Jack Eden, 79
Dispensed Gardening Tips In Newspapers, on Radio
Thursday, February 5, 2009
Jack Eden, an authoritative local voice on gardening for several decades who dispensed advice over the radio and in a Washington Post column and became a horticultural lightning rod for his advocacy of pesticides, died Jan. 17 at a hospice in Williamsburg. He had colon cancer and died on his 79th birthday.
For many years, the self-taught green thumb was a dominant figure in gardening advice. As the longtime host of "Over the Garden Fence" on WTOP-AM and in his freelance gardening column, "Garden of Eden," in The Post's Real Estate section, Mr. Eden offered counsel to homeowners, much of it revolving around the use of pesticides and synthetic fertilizers.
His advocacy of chemical gardening became an anachronism for many younger professional and amateur gardeners who did not share his enthusiasm for insecticides such as Malathion and Diazinon.
Responding to reader complaints, Post ombudsman Richard Harwood called Mr. Eden "a chemical enthusiast and promoter of pesticides and herbicides that pollute ground water and wind up in the Chesapeake Bay."
He noted how Mr. Eden in one column "advises his readers to apply the following pesticides to their lawns: Tuperson crabgrass poison; Ortho Chickweed; Spurge and Oxalis Killer D; Rockland's 3-Way Lawn Weed Killer; MCPP; 2, 4-D (a component of Agent Orange); Dicamba; and Turflon D."
"This is quite a load of pollution for one column," Harwood added.
In an interview, Holly Shimizu, executive director of the U.S. Botanic Garden in Washington, said Mr. Eden developed a large following because he offered seemingly easy solutions to obtaining the "perfect lawn."
Yet his reliance on pesticides, some of which he appeared to endorse commercially, placed him squarely in an "an older generation who grew up with chemicals being the answer," Shimizu said.
John Francis Eden was born Jan. 17, 1930, in Brooklyn, N.Y. He received a bachelor's degree in English from Seton Hall University in South Orange, N.J., in the mid-1950s. During the Korean War, he served in the Army and was a journalist for the military newspaper Stars and Stripes.
While he was doing public relations work in New York, he and his wife bought their first home, on a one-acre plot of land about 60 miles north of the city. To save money, he once said, he decided to take the landscaping into his own hands. From there, his interest sprouted into a gardening show on a radio station in Mount Kisco, N.Y.

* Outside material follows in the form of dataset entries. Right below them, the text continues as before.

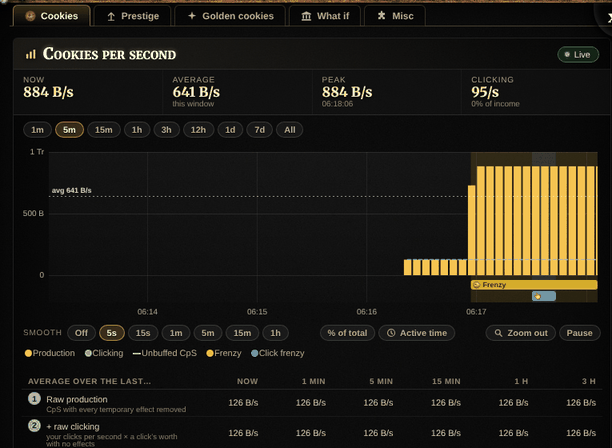
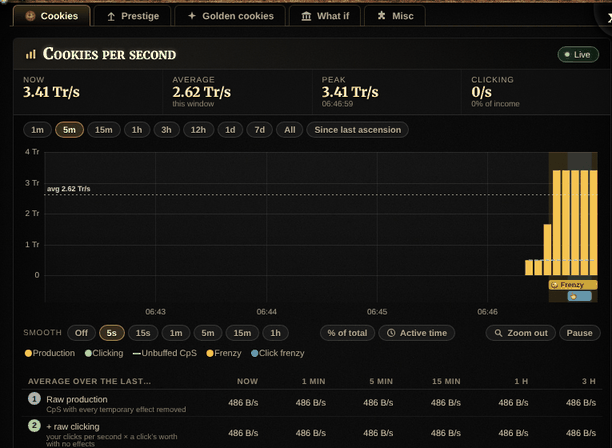
README: Since last ascension and the Income statistic in the Stats and Statistics shots (#78)
Retook Stats and Statistics screenshots; Stats bullet mentions ascension lines and the Since last ascension window.

Claude-Session: https://claude.ai/code/session_01ALSqfrVYPdvMWWjAoC9JVy

diff --git a/README.md b/README.md
@@ -77,7 +77,7 @@ the page. [See every page with a screenshot](#pages).
 <td width="50%" valign="top">
 <b>Stats</b><br>
 <img src="docs/readme/stats.png" alt="The Stats page" width="100%">
-<ul><li>Cookies per second, where every cookie came from, your bank and prestige, charted and kept between sessions</li><li>Zoom and look back; Frenzy and other effects shaded behind the chart</li><li>Your income outside CpS, by source</li><li>Golden cookie odds, Lucky! banks, what-ifs for spirits and auras, what's left to collect</li></ul>
+<ul><li>Cookies per second, where every cookie came from, your bank and prestige, charted and kept between sessions</li><li>Zoom and look back, or since your last ascension (ascensions are marked on every chart); Frenzy and other effects shaded behind it</li><li>Your income outside CpS, by source</li><li>Golden cookie odds, Lucky! banks, what-ifs for spirits and auras, what's left to collect</li></ul>
 </td>
 </tr>
 <tr>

He settled in the Washington area in the early 1970s to take an editing job at the Consumer Product Safety Commission. He began gardening spots on WAVA-FM before moving to WTOP about four years later.

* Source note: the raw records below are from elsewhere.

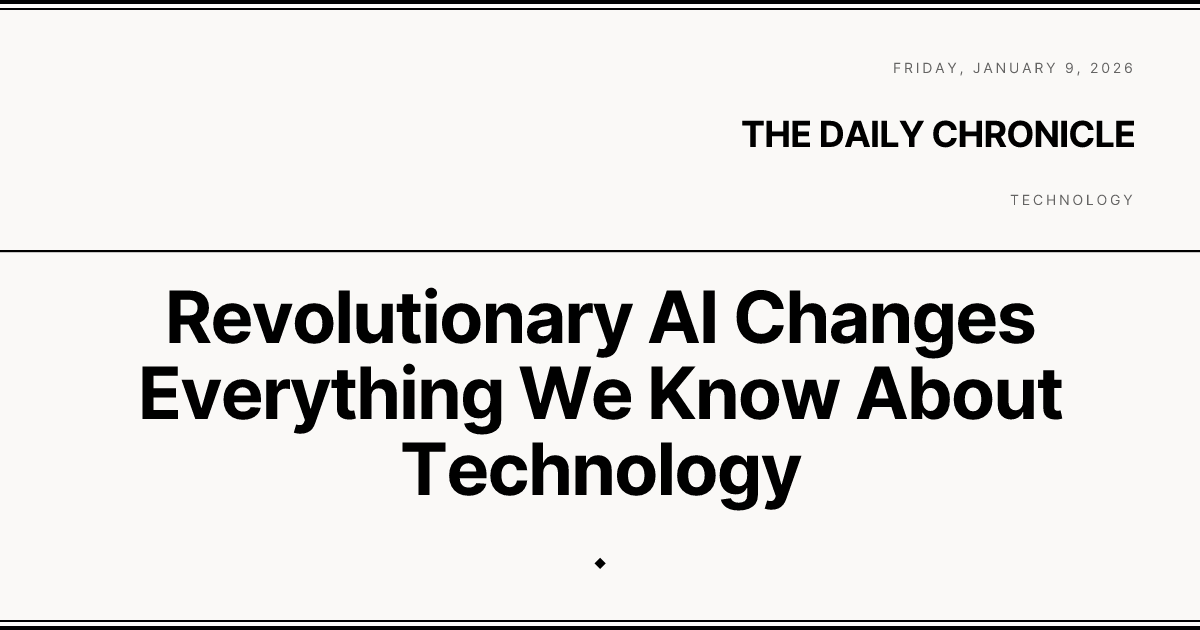
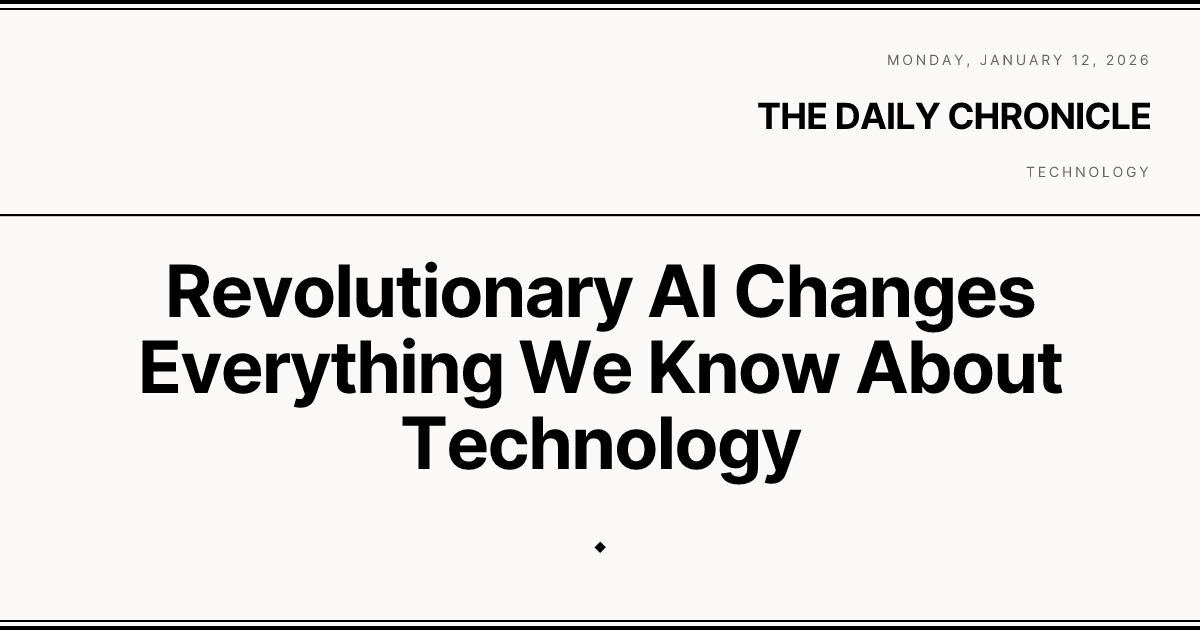
chore: sync

diff --git a/scripts/generate-template-snapshots.ts b/scripts/generate-template-snapshots.ts
@@ -12,6 +12,7 @@
 import { existsSync, mkdirSync, writeFileSync } from 'node:fs'
 import { dirname, join } from 'node:path'
 import { fileURLToPath } from 'node:url'
+import { encodeOgImageParams } from '../src/runtime/shared/urlEncoding'
 
 const __dirname = dirname(fileURLToPath(import.meta.url))
 
@@ -81,13 +82,6 @@ const templates: { name: string, props: Record<string, any> }[] = [
     },
   },
   {
-    name: 'Aurora',
-    props: {
-      title: 'Discover the Northern Lights',
-      description: 'An ethereal journey through the cosmos',
-    },
-  },
-  {
     name: 'Retro',
     props: {
       title: 'Welcome to the Grid',
@@ -126,14 +120,15 @@ async function generateSnapshots() {
     console.log(`\n--- ${dim.label} (${dim.width}x${dim.height}) ---`)
 
     for (const template of templates) {
-      const params = new URLSearchParams()
-      params.set('component', template.name)
-      params.set('width', String(dim.width))
-      params.set('height', String(dim.height))
-      for (const [key, value] of Object.entries(template.props)) {
-        params.set(key, String(value))
-      }
-      const url = `${baseUrl}/__og-image__/image/templates/${template.name}/og.png?${params.toString()}`
+      // Build URL using new /_og/d/ format with encoded params in path
+      const encoded = encodeOgImageParams({
+        component: template.name,
+        width: dim.width,
+        height: dim.height,
+        emojis: 'noto',
+        props: template.props,
+      })
+      const url = `${baseUrl}/_og/d/${encoded}.png`
       const outputPath = join(outputDir, `${dim.prefix}${template.name}.png`)
 
       process.stdout.write(`  ${dim.prefix}${template.name}... `)

diff --git a/src/runtime/app/components/Templates/Community/Nuxt.vue b/src/runtime/app/components/Templates/Community/Nuxt.vue
@@ -45,11 +45,11 @@ const description = computed(() => (props.description || '').slice(0, 200))
       </defs>
     </svg>
 
-    <div class="w-[700px] pl-[100px]">
+    <div class="max-w-[700px] pl-[100px]">
       <p v-if="headline" class="uppercase text-[24px] text-[#00DC82] mb-4 font-semibold">
         {{ headline }}
       </p>
-      <h1 v-if="title" class="w-[700px] m-0 text-[75px] font-semibold mb-4 text-white" style="display: block; line-clamp: 2; text-overflow: ellipsis;">
+      <h1 v-if="title" class="m-0 text-[75px] font-semibold mb-4 text-white" style="display: block; line-clamp: 2; text-overflow: ellipsis;">
         {{ title }}
       </h1>
       <p v-if="description" class="text-[32px] text-[#E4E4E7] leading-tight" style="display: block; line-clamp: 3; text-overflow: ellipsis;">

diff --git a/src/runtime/app/components/Templates/Community/SimpleBlog.vue b/src/runtime/app/components/Templates/Community/SimpleBlog.vue
@@ -33,7 +33,7 @@ const website = computed(() => {
     <div class="absolute w-[200px] h-[200px] rounded-full opacity-[0.03]" style="background: #3b82f6; bottom: -50px; right: 200px;" />
 
     <div class="flex flex-col justify-between w-full h-full pl-12 pr-16 py-14 relative z-10">
-      <h1 class="text-[72px] font-bold text-slate-800 leading-[1.1] tracking-tight max-w-[950px]" style="display: block; line-clamp: 2; text-overflow: ellipsis;">
+      <h1 class="text-[72px] font-bold text-slate-800 leading-[1.1] tracking-tight max-w-[90%]" style="display: block; line-clamp: 2; text-overflow: ellipsis;">
         {{ title }}
       </h1>
       <div class="flex items-center gap-3">

diff --git a/src/runtime/app/components/Templates/Community/Newspaper.vue b/src/runtime/app/components/Templates/Community/Newspaper.vue
@@ -40,7 +40,7 @@ const formattedDate = computed(() => {
     <div class="px-12 pt-6 pb-4 border-b-2 border-black">
       <div class="flex items-end justify-between">
         <p class="text-sm leading-1.5 tracking-[0.2em] uppercase text-black/60">
-          foo: {{ formattedDate }}
+          {{ formattedDate }}
         </p>
         <h2 class="text-4xl leading-1 font-black tracking-tight text-black uppercase" style="font-style: italic; line-height: 20px;">
           {{ publication }}

diff --git a/playground/pages/templates/index.vue b/playground/pages/templates/index.vue
@@ -10,7 +10,6 @@ const templates = [
   { name: 'Pergel', description: 'Warm gradient blobs on dark' },
   { name: 'UnJs', description: 'Package stats display for repos' },
   { name: 'Brutalist', description: 'Neo-brutalist bold typography' },
-  { name: 'Aurora', description: 'Glassmorphism northern lights' },
   { name: 'Retro', description: 'Synthwave retro-futuristic' },
   { name: 'Newspaper', description: 'Editorial magazine style' },
 ]

diff --git a/src/runtime/app/components/Templates/Community/Pergel.vue b/src/runtime/app/components/Templates/Community/Pergel.vue
@@ -33,7 +33,7 @@ const title = computed(() => props.title.slice(0, 60))
       </defs>
     </svg>
 
-    <div class="max-w-[700px] pl-16 pr-[280px] relative z-10">
+    <div class="max-w-[60%] pl-16 relative z-10">
       <p v-if="headline" class="uppercase text-[22px] text-amber-400 mb-3 font-semibold tracking-wider">
         {{ headline }}
       </p>

diff --git a/playground/nuxt.config.ts b/playground/nuxt.config.ts
@@ -74,7 +74,6 @@ export default defineNuxtConfig({
         '/templates/Pergel',
         '/templates/UnJs',
         '/templates/Brutalist',
-        '/templates/Aurora',
         '/templates/Retro',
         '/templates/Newspaper',
       ],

His affiliation with WTOP lasted about 20 years, during which time he also wrote about gardening for the Washington Star, the Washington Times and then The Post. His "Garden of Eden" column ended abruptly in 1996 over a payment dispute involving the Internet use of his column.
He subsequently launched his own Web site, http:/
Mr. Eden, a Potomac resident, tended his own 5,000-square-foot front lawn as well as flower, herb and evergreen gardens. He did all the gardening himself, he told the Washington Times, adding, "Who else could I trust?"
Survivors include his wife of 53 years, Patricia Wohlever Eden of Potomac, and two children, Jill Eden Burns of Phoenix and Scott Eden of Williamsburg.
Washington Post staff writer Adrian Higgins contributed to this report.